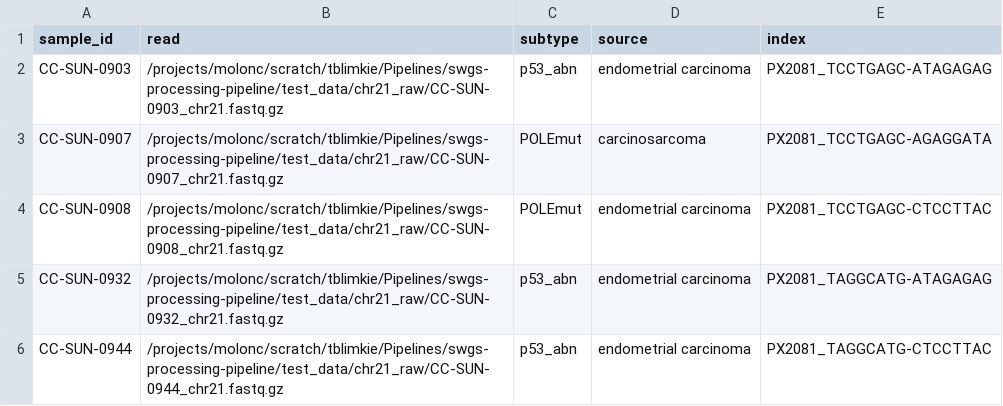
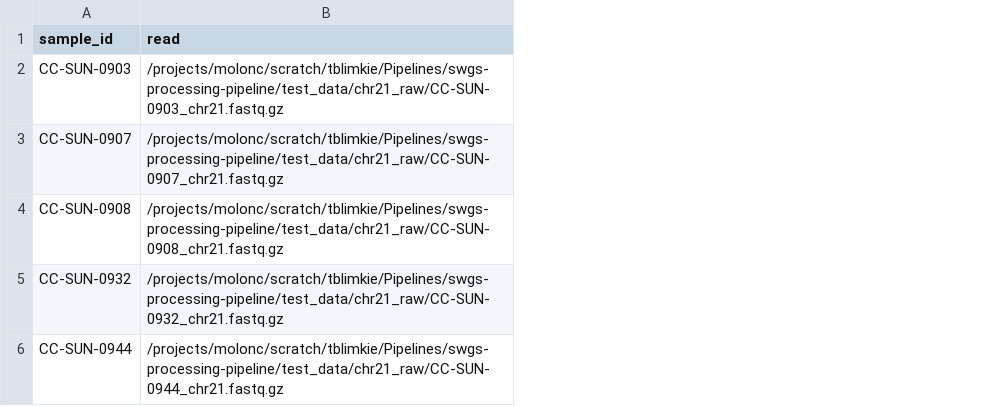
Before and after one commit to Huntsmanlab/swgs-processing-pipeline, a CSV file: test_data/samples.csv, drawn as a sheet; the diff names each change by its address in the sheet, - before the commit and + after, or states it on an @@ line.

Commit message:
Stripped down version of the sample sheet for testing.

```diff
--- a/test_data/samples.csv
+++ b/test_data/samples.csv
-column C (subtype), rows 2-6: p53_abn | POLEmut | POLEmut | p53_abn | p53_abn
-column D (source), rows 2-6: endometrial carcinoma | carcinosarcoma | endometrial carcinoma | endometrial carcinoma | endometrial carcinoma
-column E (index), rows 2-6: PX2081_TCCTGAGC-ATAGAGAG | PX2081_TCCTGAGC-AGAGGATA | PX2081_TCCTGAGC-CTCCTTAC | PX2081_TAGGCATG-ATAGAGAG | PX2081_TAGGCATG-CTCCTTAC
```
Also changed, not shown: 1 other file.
####
[Exercise]: Which lines of the listing above hold the word "column"? Copy each of them.

[Result of the task]:
-column C (subtype), rows 2-6: p53_abn | POLEmut | POLEmut | p53_abn | p53_abn
-column D (source), rows 2-6: endometrial carcinoma | carcinosarcoma | endometrial carcinoma | endometrial carcinoma | endometrial carcinoma
-column E (index), rows 2-6: PX2081_TCCTGAGC-ATAGAGAG | PX2081_TCCTGAGC-AGAGGATA | PX2081_TCCTGAGC-CTCCTTAC | PX2081_TAGGCATG-ATAGAGAG | PX2081_TAGGCATG-CTCCTTAC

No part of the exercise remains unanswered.